» **Task statement**:
Filter the entries for the string "losses". Copy each line that has it.
◆ ◆ ◆ ◆ ◆
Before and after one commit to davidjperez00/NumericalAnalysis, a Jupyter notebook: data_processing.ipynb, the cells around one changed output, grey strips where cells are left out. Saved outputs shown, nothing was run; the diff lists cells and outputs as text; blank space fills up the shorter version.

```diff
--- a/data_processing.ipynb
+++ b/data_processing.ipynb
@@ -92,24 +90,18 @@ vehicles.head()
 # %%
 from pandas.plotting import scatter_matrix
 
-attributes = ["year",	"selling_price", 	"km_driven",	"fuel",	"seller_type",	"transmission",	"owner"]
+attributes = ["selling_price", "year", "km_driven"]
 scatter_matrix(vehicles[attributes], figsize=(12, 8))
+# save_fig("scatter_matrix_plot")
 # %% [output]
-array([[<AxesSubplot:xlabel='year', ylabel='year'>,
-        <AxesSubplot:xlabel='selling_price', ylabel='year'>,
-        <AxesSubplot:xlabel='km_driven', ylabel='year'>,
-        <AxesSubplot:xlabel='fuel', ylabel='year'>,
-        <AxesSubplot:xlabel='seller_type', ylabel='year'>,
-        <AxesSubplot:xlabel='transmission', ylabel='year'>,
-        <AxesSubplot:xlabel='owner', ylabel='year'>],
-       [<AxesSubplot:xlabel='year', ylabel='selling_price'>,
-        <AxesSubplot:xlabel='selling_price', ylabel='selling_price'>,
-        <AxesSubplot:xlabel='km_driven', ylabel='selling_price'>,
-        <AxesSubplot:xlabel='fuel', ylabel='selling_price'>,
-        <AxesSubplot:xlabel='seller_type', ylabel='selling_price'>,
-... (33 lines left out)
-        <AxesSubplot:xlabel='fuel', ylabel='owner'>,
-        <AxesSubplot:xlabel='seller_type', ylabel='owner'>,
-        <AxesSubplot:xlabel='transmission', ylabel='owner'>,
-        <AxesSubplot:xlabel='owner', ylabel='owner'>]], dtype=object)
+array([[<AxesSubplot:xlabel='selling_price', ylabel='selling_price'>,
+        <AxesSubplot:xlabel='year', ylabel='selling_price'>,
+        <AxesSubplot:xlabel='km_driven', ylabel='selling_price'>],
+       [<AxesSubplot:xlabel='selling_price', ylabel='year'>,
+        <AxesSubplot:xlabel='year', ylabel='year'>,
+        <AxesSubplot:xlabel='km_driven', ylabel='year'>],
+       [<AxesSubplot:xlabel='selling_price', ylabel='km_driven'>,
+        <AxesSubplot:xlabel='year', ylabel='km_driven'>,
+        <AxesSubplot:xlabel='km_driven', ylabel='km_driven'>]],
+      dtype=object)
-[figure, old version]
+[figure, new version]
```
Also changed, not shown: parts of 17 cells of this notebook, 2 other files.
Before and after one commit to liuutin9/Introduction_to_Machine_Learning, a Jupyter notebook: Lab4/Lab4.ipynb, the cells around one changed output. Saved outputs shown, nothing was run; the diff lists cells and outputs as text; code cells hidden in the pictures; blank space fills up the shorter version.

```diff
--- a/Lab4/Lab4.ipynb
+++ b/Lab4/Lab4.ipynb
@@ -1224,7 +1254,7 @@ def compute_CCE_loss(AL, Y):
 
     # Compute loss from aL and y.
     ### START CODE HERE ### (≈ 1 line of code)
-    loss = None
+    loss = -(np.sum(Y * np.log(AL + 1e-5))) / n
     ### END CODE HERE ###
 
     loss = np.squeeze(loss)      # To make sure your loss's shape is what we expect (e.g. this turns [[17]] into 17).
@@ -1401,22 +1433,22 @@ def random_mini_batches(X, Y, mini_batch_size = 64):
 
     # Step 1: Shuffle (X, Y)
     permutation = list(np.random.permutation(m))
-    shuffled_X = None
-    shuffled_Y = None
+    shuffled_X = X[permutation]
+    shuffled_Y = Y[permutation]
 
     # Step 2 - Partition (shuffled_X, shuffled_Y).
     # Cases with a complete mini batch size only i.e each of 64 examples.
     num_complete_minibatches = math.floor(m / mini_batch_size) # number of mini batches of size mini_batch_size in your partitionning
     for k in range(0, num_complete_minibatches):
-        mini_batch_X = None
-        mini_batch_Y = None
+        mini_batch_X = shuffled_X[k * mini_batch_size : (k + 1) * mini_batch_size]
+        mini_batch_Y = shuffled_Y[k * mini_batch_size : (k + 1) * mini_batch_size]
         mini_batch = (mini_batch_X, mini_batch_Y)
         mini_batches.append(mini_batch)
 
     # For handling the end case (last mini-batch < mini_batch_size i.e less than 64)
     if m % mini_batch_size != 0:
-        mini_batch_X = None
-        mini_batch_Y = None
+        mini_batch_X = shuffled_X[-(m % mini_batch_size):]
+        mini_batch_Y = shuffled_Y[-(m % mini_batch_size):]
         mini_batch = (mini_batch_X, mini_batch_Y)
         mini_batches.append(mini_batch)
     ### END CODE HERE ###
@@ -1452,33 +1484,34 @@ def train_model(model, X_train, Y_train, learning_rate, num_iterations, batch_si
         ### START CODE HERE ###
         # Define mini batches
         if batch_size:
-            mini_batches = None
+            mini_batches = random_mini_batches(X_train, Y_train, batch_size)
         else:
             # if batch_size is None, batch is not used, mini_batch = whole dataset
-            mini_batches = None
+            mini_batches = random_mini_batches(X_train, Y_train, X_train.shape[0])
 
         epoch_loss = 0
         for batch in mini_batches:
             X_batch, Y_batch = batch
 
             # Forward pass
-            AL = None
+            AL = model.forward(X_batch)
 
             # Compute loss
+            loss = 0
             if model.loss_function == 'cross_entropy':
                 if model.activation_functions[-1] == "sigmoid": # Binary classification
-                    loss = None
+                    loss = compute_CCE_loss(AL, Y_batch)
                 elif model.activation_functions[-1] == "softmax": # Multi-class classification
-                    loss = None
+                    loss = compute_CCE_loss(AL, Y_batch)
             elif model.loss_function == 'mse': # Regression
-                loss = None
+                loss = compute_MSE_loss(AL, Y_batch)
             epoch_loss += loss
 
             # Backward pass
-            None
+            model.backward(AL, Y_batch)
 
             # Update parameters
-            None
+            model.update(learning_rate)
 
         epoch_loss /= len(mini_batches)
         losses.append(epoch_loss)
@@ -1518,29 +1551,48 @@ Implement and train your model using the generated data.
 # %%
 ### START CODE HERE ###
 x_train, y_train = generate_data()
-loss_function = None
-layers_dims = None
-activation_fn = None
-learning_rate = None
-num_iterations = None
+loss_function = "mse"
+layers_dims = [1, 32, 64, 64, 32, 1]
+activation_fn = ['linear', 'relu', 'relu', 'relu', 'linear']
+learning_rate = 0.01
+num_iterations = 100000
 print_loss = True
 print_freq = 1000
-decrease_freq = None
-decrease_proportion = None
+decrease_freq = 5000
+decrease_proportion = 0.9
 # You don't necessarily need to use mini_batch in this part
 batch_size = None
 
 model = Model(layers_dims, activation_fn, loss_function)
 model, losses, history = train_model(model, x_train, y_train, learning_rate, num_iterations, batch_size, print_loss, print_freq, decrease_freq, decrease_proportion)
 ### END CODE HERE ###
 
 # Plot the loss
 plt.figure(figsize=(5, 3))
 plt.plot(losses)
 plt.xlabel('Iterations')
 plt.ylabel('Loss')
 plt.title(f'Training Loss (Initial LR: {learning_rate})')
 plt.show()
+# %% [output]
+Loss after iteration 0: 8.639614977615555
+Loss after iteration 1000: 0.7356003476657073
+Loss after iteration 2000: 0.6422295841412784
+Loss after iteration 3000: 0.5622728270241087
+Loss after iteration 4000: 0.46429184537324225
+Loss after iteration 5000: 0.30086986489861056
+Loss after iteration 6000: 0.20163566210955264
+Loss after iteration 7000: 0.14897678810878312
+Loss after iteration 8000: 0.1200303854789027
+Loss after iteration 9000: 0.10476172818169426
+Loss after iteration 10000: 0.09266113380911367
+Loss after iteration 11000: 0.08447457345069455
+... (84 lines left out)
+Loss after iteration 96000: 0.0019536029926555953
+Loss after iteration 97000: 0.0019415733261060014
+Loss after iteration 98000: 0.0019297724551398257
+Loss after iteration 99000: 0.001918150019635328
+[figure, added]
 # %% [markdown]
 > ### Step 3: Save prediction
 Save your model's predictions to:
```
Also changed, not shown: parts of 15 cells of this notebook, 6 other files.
◆ ◆ ◆ ◆ ◆
» **Output of the task**:
         losses.append(epoch_loss)
 model, losses, history = train_model(model, x_train, y_train, learning_rate, num_iterations, batch_size, print_loss, print_freq, decrease_freq, decrease_proportion)
 plt.plot(losses)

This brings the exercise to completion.